*** Exercise materials

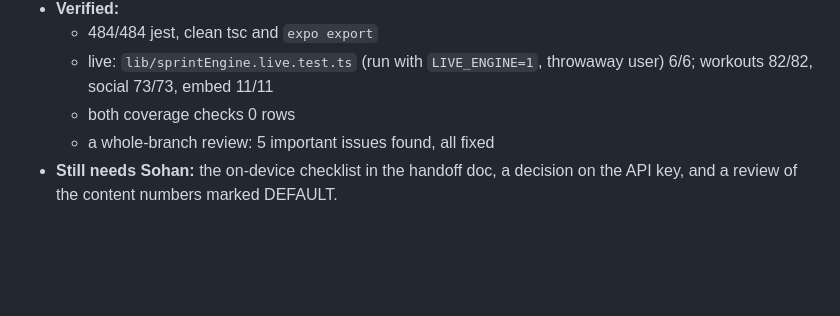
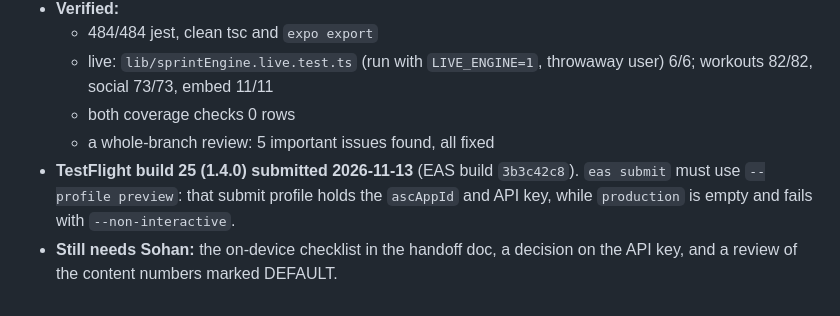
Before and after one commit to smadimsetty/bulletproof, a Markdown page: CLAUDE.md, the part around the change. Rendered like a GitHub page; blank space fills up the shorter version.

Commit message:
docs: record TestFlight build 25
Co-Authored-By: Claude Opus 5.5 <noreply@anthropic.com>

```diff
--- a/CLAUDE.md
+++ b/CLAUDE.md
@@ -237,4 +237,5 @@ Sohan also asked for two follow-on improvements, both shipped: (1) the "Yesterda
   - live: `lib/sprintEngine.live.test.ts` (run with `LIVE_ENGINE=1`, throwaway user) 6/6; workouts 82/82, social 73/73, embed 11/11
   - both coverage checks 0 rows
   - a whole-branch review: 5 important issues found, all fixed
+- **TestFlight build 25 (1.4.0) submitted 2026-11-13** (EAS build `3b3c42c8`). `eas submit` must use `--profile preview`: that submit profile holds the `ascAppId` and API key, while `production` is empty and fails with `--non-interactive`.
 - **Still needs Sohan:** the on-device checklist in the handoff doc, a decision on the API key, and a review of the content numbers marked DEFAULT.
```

******

Set down the records again exactly as they appear, leaving each picture behind.

*Solution for this task:*
Before and after one commit to smadimsetty/bulletproof, a Markdown page: CLAUDE.md, the part around the change. Rendered like a GitHub page; blank space fills up the shorter version.

Commit message:
docs: record TestFlight build 25
Co-Authored-By: Claude Opus 5.5 <noreply@anthropic.com>

```diff
--- a/CLAUDE.md
+++ b/CLAUDE.md
@@ -237,4 +237,5 @@ Sohan also asked for two follow-on improvements, both shipped: (1) the "Yesterda
   - live: `lib/sprintEngine.live.test.ts` (run with `LIVE_ENGINE=1`, throwaway user) 6/6; workouts 82/82, social 73/73, embed 11/11
   - both coverage checks 0 rows
   - a whole-branch review: 5 important issues found, all fixed
+- **TestFlight build 25 (1.4.0) submitted 2026-11-13** (EAS build `3b3c42c8`). `eas submit` must use `--profile preview`: that submit profile holds the `ascAppId` and API key, while `production` is empty and fails with `--non-interactive`.
 - **Still needs Sohan:** the on-device checklist in the handoff doc, a decision on the API key, and a review of the content numbers marked DEFAULT.
```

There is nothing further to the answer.